In the end, the assertive Charter Partners get what they want, especially if they have the numbers to back it up. The LDS Church writes its own ticket with BSA. The National Catholic Committee on Scouting also gets what it wants, in my experience. And good for both of them! The United Methodist Church is the second largest Charter Partner with BSA, but is far less assertive than the Mormons or the Catholics. Maybe that's because we have been content with the way things are; I don't know. I do remember that when I was the Head United Methodist Chaplain at the 1997 Jamboree, I had to push very hard to get what I wanted in order to fulfill our denominational objectives, much to the amazement and resistance of the BSA bureaucracy. But in the end, I got what I asked for.

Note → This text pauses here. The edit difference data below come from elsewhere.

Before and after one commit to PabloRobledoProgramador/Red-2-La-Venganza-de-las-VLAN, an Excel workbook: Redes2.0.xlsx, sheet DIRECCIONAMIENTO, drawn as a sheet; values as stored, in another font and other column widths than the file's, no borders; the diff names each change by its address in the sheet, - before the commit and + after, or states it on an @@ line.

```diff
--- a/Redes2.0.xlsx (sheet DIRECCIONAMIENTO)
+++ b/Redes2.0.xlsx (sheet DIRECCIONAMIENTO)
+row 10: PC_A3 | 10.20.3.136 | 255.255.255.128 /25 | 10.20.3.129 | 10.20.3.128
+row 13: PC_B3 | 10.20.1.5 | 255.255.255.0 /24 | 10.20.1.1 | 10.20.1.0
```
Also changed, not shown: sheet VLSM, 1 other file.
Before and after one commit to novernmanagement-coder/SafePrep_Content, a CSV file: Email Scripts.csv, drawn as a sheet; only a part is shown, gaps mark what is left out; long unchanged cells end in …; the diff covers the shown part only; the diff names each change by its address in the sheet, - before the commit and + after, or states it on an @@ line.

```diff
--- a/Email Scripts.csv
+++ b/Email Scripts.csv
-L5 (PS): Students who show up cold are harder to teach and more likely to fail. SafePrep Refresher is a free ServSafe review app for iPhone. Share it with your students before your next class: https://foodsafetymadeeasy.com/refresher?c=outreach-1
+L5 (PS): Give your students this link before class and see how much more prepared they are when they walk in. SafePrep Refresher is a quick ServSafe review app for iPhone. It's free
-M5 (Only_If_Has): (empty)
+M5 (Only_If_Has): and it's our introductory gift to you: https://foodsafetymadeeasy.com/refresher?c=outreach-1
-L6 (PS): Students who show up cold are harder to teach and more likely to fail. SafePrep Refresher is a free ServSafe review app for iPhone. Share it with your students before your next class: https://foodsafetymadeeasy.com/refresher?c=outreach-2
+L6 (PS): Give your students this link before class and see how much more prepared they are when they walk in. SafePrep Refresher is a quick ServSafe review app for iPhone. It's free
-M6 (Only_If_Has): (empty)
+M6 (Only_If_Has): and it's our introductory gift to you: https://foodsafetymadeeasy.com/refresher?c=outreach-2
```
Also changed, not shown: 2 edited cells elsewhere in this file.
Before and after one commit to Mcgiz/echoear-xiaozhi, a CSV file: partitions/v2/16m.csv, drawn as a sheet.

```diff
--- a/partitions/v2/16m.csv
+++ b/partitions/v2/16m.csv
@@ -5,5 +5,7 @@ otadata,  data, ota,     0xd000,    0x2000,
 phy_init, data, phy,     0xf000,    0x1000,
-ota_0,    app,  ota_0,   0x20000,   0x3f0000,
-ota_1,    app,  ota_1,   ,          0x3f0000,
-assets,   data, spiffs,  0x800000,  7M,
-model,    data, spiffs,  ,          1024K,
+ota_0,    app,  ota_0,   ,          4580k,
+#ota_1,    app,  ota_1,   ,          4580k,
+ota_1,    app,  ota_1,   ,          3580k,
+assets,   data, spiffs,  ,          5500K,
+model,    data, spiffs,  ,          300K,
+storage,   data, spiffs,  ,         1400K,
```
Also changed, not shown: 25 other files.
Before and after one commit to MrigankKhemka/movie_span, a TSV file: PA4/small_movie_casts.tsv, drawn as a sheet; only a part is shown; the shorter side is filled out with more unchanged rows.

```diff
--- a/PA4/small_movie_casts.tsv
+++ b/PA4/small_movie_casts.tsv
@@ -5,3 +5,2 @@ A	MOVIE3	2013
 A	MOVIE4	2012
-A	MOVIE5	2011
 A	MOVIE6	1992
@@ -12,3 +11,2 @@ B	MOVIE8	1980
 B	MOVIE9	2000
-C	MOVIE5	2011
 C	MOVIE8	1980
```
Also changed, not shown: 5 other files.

Would that the same were true throughout The United Methodist Church. I spent ten years as Annual Conference Coordinator, and now I am in the middle of my term as the President of NAUMS (National Association of UM Scouters), and I get tired to trying to grab the thousand-pound marshmallow and get it to move to where it needs to be. Annual Conference, District, United Methodist Men, take your pick of venues. Even the ones who say they're big Scouting supporters take a lot of effort to get a response from. In the end, I'm just another voice clamoring for attention. But I should have a lot more clout on the local level, right? Well, yes; but it's still hard.
On the local level, I want my church to really do Scouting as Ministry. And I want my Pack, Troop, and Crew to really be fully integrated parts of our ministry to children, youth, and families. And that means that sometimes I have to push a bit to make room for what we all say is the fundamental way BSA is supposed to operate. I know it works; I've seen it done.
"Blessed are those who have not seen and yet have believed."